Upper House seeking to raise its number of representatives on panel from four to seven

The Seanad is refusing to back down in a row with the Dáil over membership of the new cross-party committee on abortion.

The Upper House wants to boost its numbers on the committee on the Eighth Amendment of the Constitution, which will be tasked with considering the recommendations of the Citizen’s Assembly, from four to seven.

The assembly recommended that abortion should be permitted in the State in a wide range of circumstances, which would require a significant liberalisation of the current regime in the State.

The chairman of the Dáil Committee on Procedure, Ceann Comhairle Seán Ó Fearghaíl, met his Seanad counterpart Denis O’Donovan for 15 minutes on Tuesday night in an attempt to resolve the issue.

“We’re holding firm.
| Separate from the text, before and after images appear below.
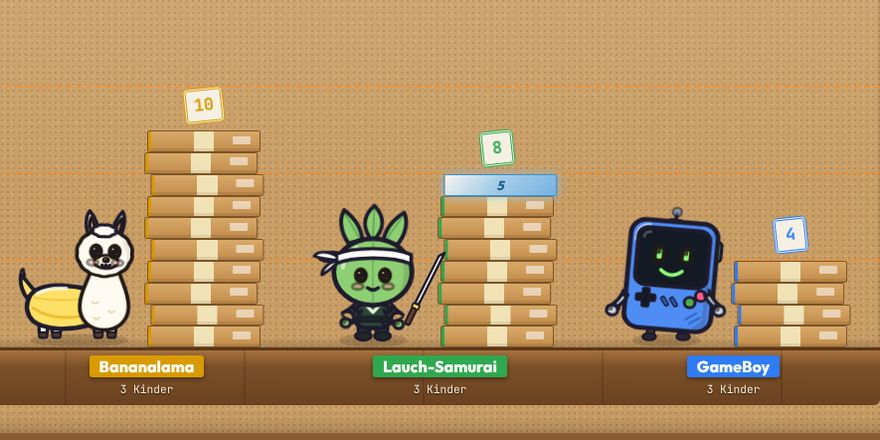
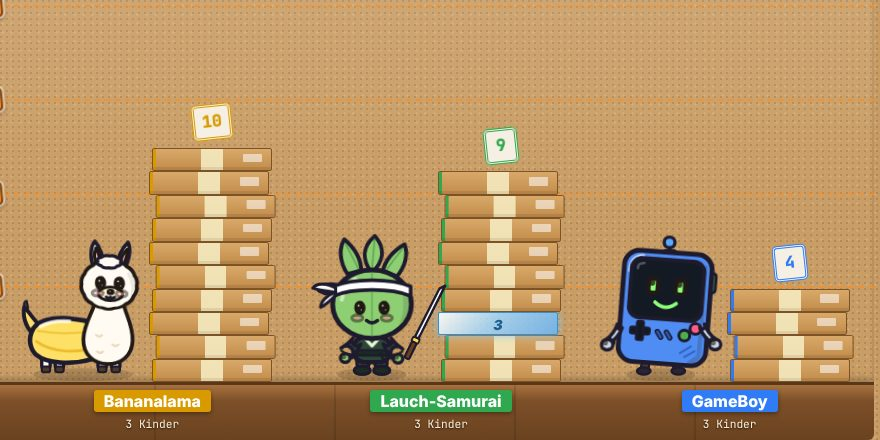
Kistensturm: geklaute und gemischte Kisten in Teamfarbe, Möwe klaut nicht mehr doppelt, neues Eis-Foto
- Migration 0246 ersetzt dd_storm_use: Möwe/3 Möwen färben die geklaute
  Kiste in die Farbe des Teams, das klaut; Kuddelmuddel färbt jede Kiste
  in die Farbe des Teams, bei dem sie landet. Prüfstand 0240 erweitert.
- stApply verwirft Ansichten, die älter sind als der Stand (v.seq < st.seq).
  Eine Abfrage, die vor dem Einsetzen losging und danach ankam, ließ den
  Turm zurückspringen und die Kiste ein zweites Mal verschwinden.
- img/item-eis.jpg neu aufgenommen: Eiskiste unten im Turm.
- Stempel V / lib/tool.js auf 20261030i.

Claude-Session: https://claude.ai/code/session_01SoWN1kSqR6aqm2xu9SQ1tP

diff --git a/MPSkills/tools/DefinitionsDerby/tool.js b/MPSkills/tools/DefinitionsDerby/tool.js
@@ -74,7 +74,7 @@
 (function () {
   'use strict';
 
-  const V = '20261030h';
+  const V = '20261030i';
   const BASE = 'tools/DefinitionsDerby/';
   const MAX_SHARED = 20;          // data.shared muss in 8 KB passen
   const LEVELS = ['neu', 'unsicher', 'teilweise', 'sicher'];
@@ -3875,6 +3875,10 @@
   /* ─── Neue Ansicht vom Server ─── */
   function stApply(v) {
     const newRun = st.run !== null && v.run !== st.run;
+    // Eine Abfrage, die vor dem Einsetzen/Antworten losging und erst danach
+    // ankommt, ist älter als der Stand: verwerfen, sonst springt ein Turm
+    // zurück und verliert die Kiste ein zweites Mal (Möwe „klaut doppelt“).
+    if (!newRun && st.v && (v.seq || 0) < st.seq) return;
     if (newRun) {                       // neues Spiel: Türme und Aufgaben von vorn
       st.shown = []; st.anim.forEach(a => clearTimeout(a)); st.anim = []; st.hold = [];
       st.task = null; st.order = []; st.oi = 0;

diff --git a/MPSkills/index.html b/MPSkills/index.html
@@ -555,7 +555,7 @@
      das Drehbuch je Skill; das Werkzeug selbst (137 KB) kommt erst,
      wenn jemand eine Kachel öffnet — und mit ihm lib/tool.js. Wer
      nur die Liste anschaut, lädt nichts davon. -->
-<script src="lib/preview.js?v=20261030h"></script>
+<script src="lib/preview.js?v=20261030i"></script>
 <script src="preview/wordcloud.js?v=20260819d"></script>
 <script src="preview/neurolab.js?v=20260819b"></script>
 <script src="preview/caesar.js?v=20260820"></script>

diff --git a/MPSkills/lib/preview.js b/MPSkills/lib/preview.js
@@ -415,7 +415,7 @@
     if (window.MPTool) return Promise.resolve();
     return new Promise((resolve, reject) => {
       const s = document.createElement('script');
-      s.src = 'lib/tool.js?v=20261030h';
+      s.src = 'lib/tool.js?v=20261030i';
       s.onload  = () => window.MPTool ? resolve() : reject(new Error('MPTool fehlt'));
       s.onerror = () => reject(new Error('lib/tool.js nicht gefunden'));
       document.head.appendChild(s);

diff --git a/MPSkills/lib/tool.js b/MPSkills/lib/tool.js
@@ -105,7 +105,7 @@
        neue Reliefkarte von Wordisland unter — der Umbau war fertig,
        auf dem Bildschirm stand die alte Karte, und es sah aus, als
        wäre nichts geschehen. */
-    const v = '?v=20261030h';
+    const v = '?v=20261030i';
 
     loading[id] = new Promise((resolve, reject) => {
       // Das Stylesheet wird nicht abgewartet: ein Werkzeug, das auf

diff --git a/MPSkills/j.html b/MPSkills/j.html
@@ -77,7 +77,7 @@
      dazuholen" raus ist. Die Tür gehört der Tafel. -->
 <script src="lib/room.js?v=20261024b"></script>
 <script src="lib/icons.js?v=20261030c"></script>
-<script src="lib/tool.js?v=20261030h"></script>
+<script src="lib/tool.js?v=20261030i"></script>
 <script src="door-login.js?v=20261017b"></script>
 <script src="j.js?v=20261024b"></script>
 </body>

diff --git a/MPSkills/lehrer.html b/MPSkills/lehrer.html
@@ -55,7 +55,7 @@
 <script src="lib/qr.js?v=20260817"></script>
 <script src="lib/room.js?v=20261024b"></script>
 <script src="lib/icons.js?v=20261030c"></script>
-<script src="lib/tool.js?v=20261030h"></script>
+<script src="lib/tool.js?v=20261030i"></script>
 <script src="tools.js?v=20261030c"></script>
 <script src="lehrer.js?v=20261024"></script>
 </body>

diff --git a/MPSkills/derby.html b/MPSkills/derby.html
@@ -44,7 +44,7 @@
 <script src="../avatars.js?v=20261028a"></script>
 <script src="lib/userbar.js?v=20261021"></script>
 <script src="lib/profilemodal.js?v=20261024"></script>
-<script src="lib/tool.js?v=20261030h"></script>
+<script src="lib/tool.js?v=20261030i"></script>
 <script src="derby.js?v=20261026b"></script>
 </body>
 </html>

diff --git a/MPSkills/insel.html b/MPSkills/insel.html
@@ -56,7 +56,7 @@
 <script src="../avatars.js?v=20261028a"></script>
 <script src="lib/userbar.js?v=20261020"></script>
 <script src="lib/room.js?v=20261024b"></script>
-<script src="lib/tool.js?v=20261030h"></script>
+<script src="lib/tool.js?v=20261030i"></script>
 <script src="insel.js?v=20260923"></script>
 </body>
 </html>

diff --git a/MPSkills/tools/DefinitionsDerby/CLAUDE.md b/MPSkills/tools/DefinitionsDerby/CLAUDE.md
@@ -72,7 +72,7 @@ Erste Lernform **„Zusammen im Netz“** (`storm`, `GAMES` mit `net: true`, nur
 - **Beamer** (`stSceneBeam`): Holzleiste unten mit Teamschild, je Team ein Turm aus **Pappkartons mit Klebeband** (`.dd-st__box`, Streifen in Teamfarbe), die Figur steht links daneben; neue Kiste = Figur hebt (`stLift`) und die Kiste rutscht unten hinein (`.is-new`, `column-reverse`, erstes Kind = unten), Kiste für Kiste je Team nachgezogen (`stSync`/`stStep`, `ST_STEP_MS`; weit zurück → springen bis auf 3). Kistenhöhe so, dass das Ziel genau unter das **Absperrband** passt (`stLayout`, `--bh`; unter 12 px ohne Klebeband-Details `is-thin`). Höhe als Stempel über dem Turm, darüber „Name +1“-Zettel. Countdown „Bereit? 3-2-1 Los!“ als großer Stempel, Uhr oben (rot in den letzten 30 s), Vollbild-Knopf. Ende: Siegerkarte (Figur jubelt, Platzierung, „Nochmal“), am Turm jubelt der Sieger, die anderen sind traurig.
 - **Tablet** (`stSceneDev`): Papierkarte mit allen Teams als Balken (eigenes Team hervorgehoben, „ihr“, große Figur, die mithebt; „+1 Name“ nur fürs eigene Team), darunter die Stufe der Aufgaben, dann das Aufgabenblatt. Lobby: „Du bist in Team X“ mit winkender Figur und den Namen; Ende: eigene Figur jubelt/traurig, Platzierung, „Du hast n Kisten beigetragen“.
 - **Bildschirmfoto** `img/spiel-kistensturm.jpg`, Mini-Bild `MINI.storm` (vier Türme, Absperrband).
-- **Items (Migration 0240, Sönkes Liste 30.10.2026)**: Item-Linien zwischen den Aufgabenstufen (20/40/60/80 % des Ziels, Lehrkraft „häufig“ = alle 10 %, doppelt so viele Items); wer eine Linie überquert, bekommt ein Item fürs Team — **jedes Mal**, auch nach Kistenverlust erneut (Migration 0241: `line_max` = Linie, über der der Turm gerade steht, sinkt per Trigger `dd_storm_teams_relevel` mit der Höhe; Sönke: „Die Linie gilt immer!“) (höchstens 2, `dd_storm_teams.items`), **jedes Teammitglied** kann es am Tablet einsetzen (`dd_storm_use(p_token, p_slot, p_since)`). Welches, würfelt `dd_storm_draw` nach Platz (Gewichte je Gruppe Erster/vordere/hintere/Letzter, Tabelle in der Funktion; ausgeschaltete Items fallen raus). Lobby: Items an/aus, normal/häufig, jedes Item an/aus (`dd_storm_room_items`, nur in der Lobby). Die 12 Items: **Bonus-Kisten** (+2 Gold) · **Steinkiste** (Möwe/Sturm/Boom kommen nicht an Darunterliegendes, `dd_storm_take_top` nimmt die oberste Nicht-Stein-/Nicht-Eis-Kiste) · **Möwe** (nur für Teams hinter dem Ersten: oberste Kiste des Teams direkt davor wandert zu euch) · **3 Möwen** (bis zu drei Teams davor je eine) · **Maxi-Kisten** (20 s doppelt hoch, `k:'x'`) · **Mini-Kisten** (zwei Teams davor 20 s halbe Kisten, `k:'m'`) · **Sturm** (30 s, `storm_until`: falsche Antwort kostet die oberste Kiste, aber nur ab Stufe 2, also Höhe ≥ Ziel/5) · **Teatime** (die ersten beiden Teams 10 s Pause, Antwort → Ergebnis `tea`; nicht für Teams auf Platz 1–2) · **Bus** (fährt unten durch, nimmt jedem anderen Team eine Höhe von 5 normalen Kisten, auch Steine) · **Boom** (Plasmabombe auf den Ersten: oberste 5 weg, ein Stein stoppt) · **Eiskiste** (ein anderes Team bekommt sie **ganz unten** in den Turm, Migration 0245, Sönke 30.10.2026: „man verliert nur die neuen“; die nächsten 5 Antworten müssen sitzen, sonst rutscht weg, was seitdem unter dem Eis gewachsen ist — die vorher erspielten Kisten liegen darüber und bleiben; ohne Zeitlimit) · **Kuddelmuddel** (alle Kisten aller Teams gemischt, Anzahl je Team bleibt; alle Plätze, mittel häufig). Kisten liegen als `boxes` jsonb (unten zuerst, `{k,t,n}`), `height` = Summe der Größen (numeric, halbe Kisten möglich); `dd_storm_state` schickt sie kurz als `b: ["n2","s1","i3.4"]`. Ereignisse `box/get/use/blow/icebreak/melt` mit `data` → Beamer-Animationen (`stEvent`, Möwe fliegt, Bus fährt, Bombe, Kisten rutschen) und Ansage oben; Wirkungen mit Zeit als Abzeichen über der Figur (`#ddStX`), gehaltene Items neben dem Teamnamen (`#ddStI`), am Tablet im Spiel nur Item-Bild + „Einsetzen“ (`#ddStItems`, Name als title) und Teepause-Schleier. Erklärung der Items in der Lobby: Lehrkraft hat an jedem Item ein „i“, Schüler sehen unter ihrer Teamkarte „Items in diesem Spiel“ (nur eingeschaltete, antippen) → Fenster `stItemInfo` mit Bildschirmfoto `img/item-<id>.jpg` (880×440, aus dem Beamer im Testserver geschnitten) + Kurztext. **Layout (Sönke 30.10.2026: „am Handy ohne Scrollen weiterkommen“)**: am Handy (≤ 600 px) im Spiel schmaler Rahmen, Kopf nur „Lernformen“, Rennen als kleine Türme nebeneinander (Balken über `--p`, Linien über `--y`), Meldungen schweben oben (fixed), Aufgabe kompakt; `stFitPhone()` schiebt den Spielbereich bei jeder neuen Aufgabe an den oberen Rand und holt Rückmeldung/„Weiter“ ins Bild. Beamer: Spielfeld so hoch wie bis zum Fensterrand (`stLayout`), Kisten schrumpfen, wenn ein Turm über das Ziel ragt (`st.tall`), Fragezeichen der Item-Linien in eigenem Streifen links. Lückentext-Kästchen brechen um (`.dd-gapw` flex-wrap).
+- **Items (Migration 0240, Sönkes Liste 30.10.2026)**: Item-Linien zwischen den Aufgabenstufen (20/40/60/80 % des Ziels, Lehrkraft „häufig“ = alle 10 %, doppelt so viele Items); wer eine Linie überquert, bekommt ein Item fürs Team — **jedes Mal**, auch nach Kistenverlust erneut (Migration 0241: `line_max` = Linie, über der der Turm gerade steht, sinkt per Trigger `dd_storm_teams_relevel` mit der Höhe; Sönke: „Die Linie gilt immer!“) (höchstens 2, `dd_storm_teams.items`), **jedes Teammitglied** kann es am Tablet einsetzen (`dd_storm_use(p_token, p_slot, p_since)`). Welches, würfelt `dd_storm_draw` nach Platz (Gewichte je Gruppe Erster/vordere/hintere/Letzter, Tabelle in der Funktion; ausgeschaltete Items fallen raus). Lobby: Items an/aus, normal/häufig, jedes Item an/aus (`dd_storm_room_items`, nur in der Lobby). Die 12 Items: **Bonus-Kisten** (+2 Gold) · **Steinkiste** (Möwe/Sturm/Boom kommen nicht an Darunterliegendes, `dd_storm_take_top` nimmt die oberste Nicht-Stein-/Nicht-Eis-Kiste) · **Möwe** (nur für Teams hinter dem Ersten: oberste Kiste des Teams direkt davor wandert zu euch und bekommt eure Farbe — Migration 0246, Sönke 30.10.2026; die Möwe am Beamer trägt sie noch in der alten Farbe, `data.b<team>`) · **3 Möwen** (bis zu drei Teams davor je eine) · **Maxi-Kisten** (20 s doppelt hoch, `k:'x'`) · **Mini-Kisten** (zwei Teams davor 20 s halbe Kisten, `k:'m'`) · **Sturm** (30 s, `storm_until`: falsche Antwort kostet die oberste Kiste, aber nur ab Stufe 2, also Höhe ≥ Ziel/5) · **Teatime** (die ersten beiden Teams 10 s Pause, Antwort → Ergebnis `tea`; nicht für Teams auf Platz 1–2) · **Bus** (fährt unten durch, nimmt jedem anderen Team eine Höhe von 5 normalen Kisten, auch Steine) · **Boom** (Plasmabombe auf den Ersten: oberste 5 weg, ein Stein stoppt) · **Eiskiste** (ein anderes Team bekommt sie **ganz unten** in den Turm, Migration 0245, Sönke 30.10.2026: „man verliert nur die neuen“; die nächsten 5 Antworten müssen sitzen, sonst rutscht weg, was seitdem unter dem Eis gewachsen ist — die vorher erspielten Kisten liegen darüber und bleiben; ohne Zeitlimit) · **Kuddelmuddel** (alle Kisten aller Teams gemischt, Anzahl je Team bleibt, jede Kiste bekommt die Farbe des Teams, bei dem sie landet (0246); alle Plätze, mittel häufig). Kisten liegen als `boxes` jsonb (unten zuerst, `{k,t,n}`), `height` = Summe der Größen (numeric, halbe Kisten möglich); `dd_storm_state` schickt sie kurz als `b: ["n2","s1","i3.4"]`. **Veraltete Ansichten verwirft `stApply`** (`v.seq < st.seq` im selben Spiel): eine Abfrage, die vor dem Einsetzen/Antworten losging und danach ankommt, ließ sonst Türme zurückspringen — die Möwe sah aus, als klaute sie doppelt (Sönke 30.10.2026). Ereignisse `box/get/use/blow/icebreak/melt` mit `data` → Beamer-Animationen (`stEvent`, Möwe fliegt, Bus fährt, Bombe, Kisten rutschen) und Ansage oben; Wirkungen mit Zeit als Abzeichen über der Figur (`#ddStX`), gehaltene Items neben dem Teamnamen (`#ddStI`), am Tablet im Spiel nur Item-Bild + „Einsetzen“ (`#ddStItems`, Name als title) und Teepause-Schleier. Erklärung der Items in der Lobby: Lehrkraft hat an jedem Item ein „i“, Schüler sehen unter ihrer Teamkarte „Items in diesem Spiel“ (nur eingeschaltete, antippen) → Fenster `stItemInfo` mit Bildschirmfoto `img/item-<id>.jpg` (880×440, aus dem Beamer im Testserver geschnitten: pglite mit allen Migrationen, Lehrkraft-Seite mit `MPTool.presenterActions`, Türme per `dd_storm_put` gesetzt, Fenster 1000×760, Ausschnitt unten aus `#ddStScene`, JPEG 82) + Kurztext. **Layout (Sönke 30.10.2026: „am Handy ohne Scrollen weiterkommen“)**: am Handy (≤ 600 px) im Spiel schmaler Rahmen, Kopf nur „Lernformen“, Rennen als kleine Türme nebeneinander (Balken über `--p`, Linien über `--y`), Meldungen schweben oben (fixed), Aufgabe kompakt; `stFitPhone()` schiebt den Spielbereich bei jeder neuen Aufgabe an den oberen Rand und holt Rückmeldung/„Weiter“ ins Bild. Beamer: Spielfeld so hoch wie bis zum Fensterrand (`stLayout`), Kisten schrumpfen, wenn ein Turm über das Ziel ragt (`st.tall`), Fragezeichen der Item-Linien in eigenem Streifen links. Lückentext-Kästchen brechen um (`.dd-gapw` flex-wrap).
 
 ## Plan / Entscheidungen von Sönke (26.10.2026)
We’re sticking to our guns on the seven,” Mr O’Donovan said afterwards.

The original plan, formulated by the Dáil’s Business Committee, was for the abortion committee to have a total of 20 Oireachtas members: 16 TDs and four Senators.

Greater representation

But the Seanad has pushed for the total number to be increased to 23 to allow for greater representation from various groups in the Upper House.

Mr O’Donovan said he told Mr Ó Fearghaíl “the ratios were out of kilter” when it came to the numbers from both Houses and he was not sure whether a compromise could be reached.

Meanwhile, Fine Gael has yet to finalise which of its TDs will sit on the committee in the face of resistance from deputies to taking places.

Under the original plan, Fine Gael was due to be represented by five TDs and one Senator.

Confirmed to take places are Senator Catherine Noone and TDs Kate O’Connell and Bernard Durkan.

Senator Jerry Buttimer has said he would be willing to serve if the committee’s membership was extended.